Affinity for floats
Argus Managing Editor
We had to do it. We had to go back to Reedsburg and clean out the garage. It’s certainly not the drive that made the proposition so painful. It’s the fact that the garage was the black hole – a vacuum – that sucked all the random stuff we acquired over a decade into its void.
The trip was all about decisions. Do I keep my downhill skis? How about this decorative basket Grandma June gave me? Do we need this many screwdrivers? How many rakes should we keep considering we live on a treeless lot now?
Our old house had two big maples in the front, one purple maple on the side, one enormous maple on the neighbor’s side and three pine trees in the back. Fall was all about raking, and we were sure to have enough rakes to go around.
Some friends knew we were in town and stopped by to visit. They left feeling like it was Christmas because we gave them an unused tarp. It’s amazing how happy they were. “Really! You don’t want any money for this?”
No, we don’t want any money for a tarp that sat atop a garage shelf for seven years collecting dust and dead bugs.
Our friends asked us what it’s like in Caledonia. Well, we’re only two and half hours away and still in the Midwest: It’s pretty much the same. However, I was sure to mention the fact that there’s an unusual appreciation for the root beer float here and odd garbage requirements.

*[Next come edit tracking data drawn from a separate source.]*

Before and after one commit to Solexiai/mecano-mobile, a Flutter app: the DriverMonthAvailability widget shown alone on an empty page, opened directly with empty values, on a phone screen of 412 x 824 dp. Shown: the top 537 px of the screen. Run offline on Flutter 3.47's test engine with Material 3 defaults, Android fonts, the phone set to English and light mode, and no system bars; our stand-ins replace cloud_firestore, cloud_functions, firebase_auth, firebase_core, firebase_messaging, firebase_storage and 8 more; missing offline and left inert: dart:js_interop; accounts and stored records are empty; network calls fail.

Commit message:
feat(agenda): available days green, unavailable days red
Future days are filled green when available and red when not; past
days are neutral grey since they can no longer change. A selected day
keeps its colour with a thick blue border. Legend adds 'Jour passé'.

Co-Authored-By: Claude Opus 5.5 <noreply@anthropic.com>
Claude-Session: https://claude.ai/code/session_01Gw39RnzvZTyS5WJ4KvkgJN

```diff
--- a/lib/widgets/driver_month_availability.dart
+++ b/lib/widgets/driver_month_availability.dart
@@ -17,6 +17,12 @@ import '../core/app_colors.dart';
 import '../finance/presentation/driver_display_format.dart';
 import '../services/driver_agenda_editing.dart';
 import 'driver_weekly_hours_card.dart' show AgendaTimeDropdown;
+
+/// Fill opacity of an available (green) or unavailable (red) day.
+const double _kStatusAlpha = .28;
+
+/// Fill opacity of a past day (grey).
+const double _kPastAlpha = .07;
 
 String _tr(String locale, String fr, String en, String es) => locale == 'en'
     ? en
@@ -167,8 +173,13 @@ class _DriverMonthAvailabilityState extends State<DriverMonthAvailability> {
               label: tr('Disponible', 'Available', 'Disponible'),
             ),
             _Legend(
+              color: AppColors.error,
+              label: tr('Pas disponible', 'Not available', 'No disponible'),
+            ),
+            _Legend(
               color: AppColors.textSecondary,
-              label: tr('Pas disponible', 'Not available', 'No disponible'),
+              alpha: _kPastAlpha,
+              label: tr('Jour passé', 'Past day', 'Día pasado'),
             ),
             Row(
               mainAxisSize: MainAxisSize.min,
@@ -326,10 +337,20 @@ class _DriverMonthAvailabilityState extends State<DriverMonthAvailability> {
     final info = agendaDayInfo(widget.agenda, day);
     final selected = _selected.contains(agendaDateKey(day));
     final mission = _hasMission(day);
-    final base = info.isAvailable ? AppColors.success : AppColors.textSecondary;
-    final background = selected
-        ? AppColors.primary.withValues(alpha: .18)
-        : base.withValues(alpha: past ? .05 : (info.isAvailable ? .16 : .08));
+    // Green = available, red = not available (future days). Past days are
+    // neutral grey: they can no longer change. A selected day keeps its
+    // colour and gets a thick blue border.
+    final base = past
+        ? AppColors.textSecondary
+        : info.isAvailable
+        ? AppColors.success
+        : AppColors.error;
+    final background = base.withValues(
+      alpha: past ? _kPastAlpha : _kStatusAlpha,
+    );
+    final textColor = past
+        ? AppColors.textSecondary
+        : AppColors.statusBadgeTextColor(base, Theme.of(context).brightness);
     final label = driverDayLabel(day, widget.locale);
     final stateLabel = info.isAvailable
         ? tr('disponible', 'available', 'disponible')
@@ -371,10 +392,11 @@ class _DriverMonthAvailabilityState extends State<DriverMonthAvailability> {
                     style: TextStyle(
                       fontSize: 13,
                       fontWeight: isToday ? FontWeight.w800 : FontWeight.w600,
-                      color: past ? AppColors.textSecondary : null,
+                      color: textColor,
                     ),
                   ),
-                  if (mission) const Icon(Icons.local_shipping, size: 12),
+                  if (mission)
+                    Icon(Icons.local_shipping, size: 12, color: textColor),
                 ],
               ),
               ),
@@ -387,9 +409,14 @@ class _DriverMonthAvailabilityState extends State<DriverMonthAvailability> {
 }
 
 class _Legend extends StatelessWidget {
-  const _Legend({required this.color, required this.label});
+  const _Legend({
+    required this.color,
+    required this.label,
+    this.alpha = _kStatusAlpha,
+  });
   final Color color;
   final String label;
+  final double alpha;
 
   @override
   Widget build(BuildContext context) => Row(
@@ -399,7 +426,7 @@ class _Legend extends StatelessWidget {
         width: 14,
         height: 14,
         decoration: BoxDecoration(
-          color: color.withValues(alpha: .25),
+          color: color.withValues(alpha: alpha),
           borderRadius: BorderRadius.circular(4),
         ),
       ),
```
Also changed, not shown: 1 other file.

Not only do you pay a monthly fee, but you also have to buy these expensive bags. A lot of Wisconsin cities just add a yearly charge to the tax bill, and it’s cheaper than you think.
We also spoke about how awesome the Caledonia Public Pool is. Actually, it’s the lifeguards that make the pool so great. I lifeguarded and taught swimming lessons for seven years prior to beginning my journalism career. I can tell you the crew that supervised the pool this year was professional, attentive, friendly and great ambassadors for the community.
They were especially attentive near the diving board when younger swimmers were present. They greeted both everyday swimmers and the casual swimmer with the same enthusiasm and they were quick to correct poor behavior when necessary. I just can’t speak enough about what a great job they did keeping the pool safe and fun.
As Chris Swain said in a recent Argus article, “Why live in a community that can’t support a pool?”
You can contact Emily Bialkowski at firstname.lastname@example.org